  1. Sometimes, what makes us strong is that something that we lacked. Our imperfections can be our guide on how can we live a normal life. The only problem that we usually get is that some people around us magnify it and make it a big issue. The best thing that you can and SHOULD do is go on with your life and be the best that you can be.

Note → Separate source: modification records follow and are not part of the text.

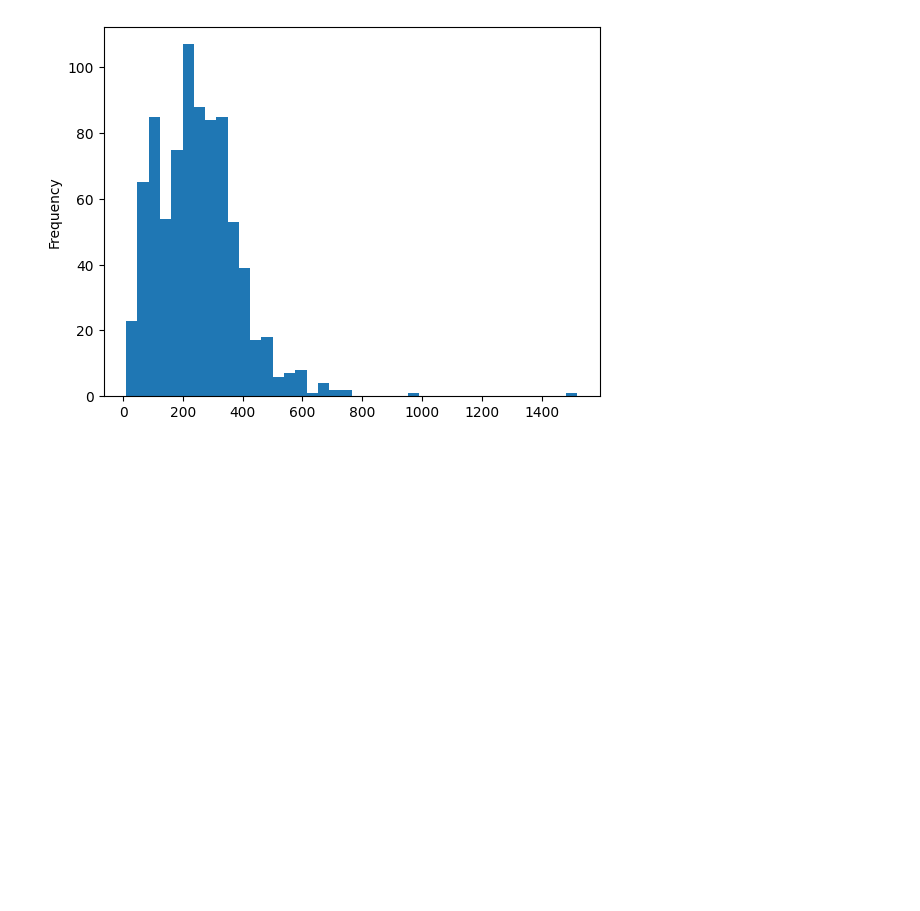
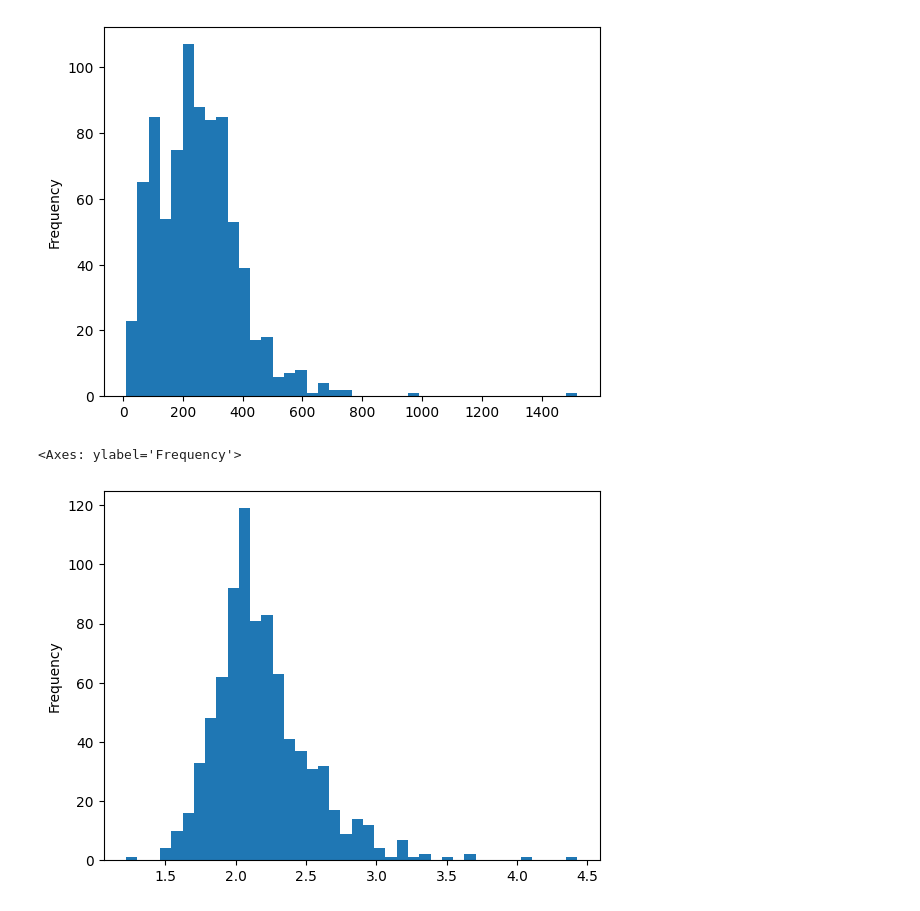
Before and after one commit to thatmushroom/denver_building_attrib, a Jupyter notebook: 01_fetch_rp_building_data.ipynb, the cells around one changed output. Cells and saved outputs as stored; diff of their text form; code cells hidden in the pictures; blank space fills up the shorter version.

Commit message:
feat: extract metric data, add price/sq ft plots

```diff
--- a/01_fetch_rp_building_data.ipynb
+++ b/01_fetch_rp_building_data.ipynb
@@ -45,0 +43,13 @@ rp_properties_df = pd.DataFrame(properties_list.json())
+# %%
+# Iterate and
+rp_properties_init_df = pd.DataFrame(properties_list.json())
+# Convert metricData to key:value pairs from metricCode and metricValue
+def convert_list_to_keyvalue(x: list):
+    d = {}
+    for x_item in x:
+        d[x_item['metricCode']] = x_item['metricValue']
+    return d
+metric_aux_df = pd.json_normalize(rp_properties_init_df['metricData'].apply(convert_list_to_keyvalue))
+rp_properties_df = pd.concat([rp_properties_init_df, metric_aux_df], axis = 1)
+print(rp_properties_df.shape)
+rp_properties_df.head()
@@ -180,3 +197,9 @@ unitcount
 Name: count, Length: 358, dtype: int64
 <Axes: ylabel='Frequency'>
 [figure]
+# %%
+# Price / sq distribution
+rp_properties_df['MPF-RPSF'].astype(float).plot.hist(bins=40)
+# %% [output]
+<Axes: ylabel='Frequency'>
+[figure, added]
```
Also changed, not shown: parts of 4 cells of this notebook.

  2. Yes, you are right we all hide our imperfections. Wow, I think you are brave for telling the world about your disability. Mine is just my arm from an accident and I feel like the scum of the earth at times. This makes me work harder but the seclusion hurts the most. I bet you can feel things others ignore. The key for me is getting out of the house and into the open air. I found some good reading on the Internet which helps to explain the inclusion of people with disabilities. It has been going on since the beginning of mankind. They are cowards who don't even see their own flaws. What kind of god would rewards people like that? It may take a couple of more lifetimes to change the world but in the mean time don't give up. I will ask for help from a much higher source and let them be the judge of mankind. Shame is a terrible emotion. It is best sometimes to forget and forgive the waves of ignorance.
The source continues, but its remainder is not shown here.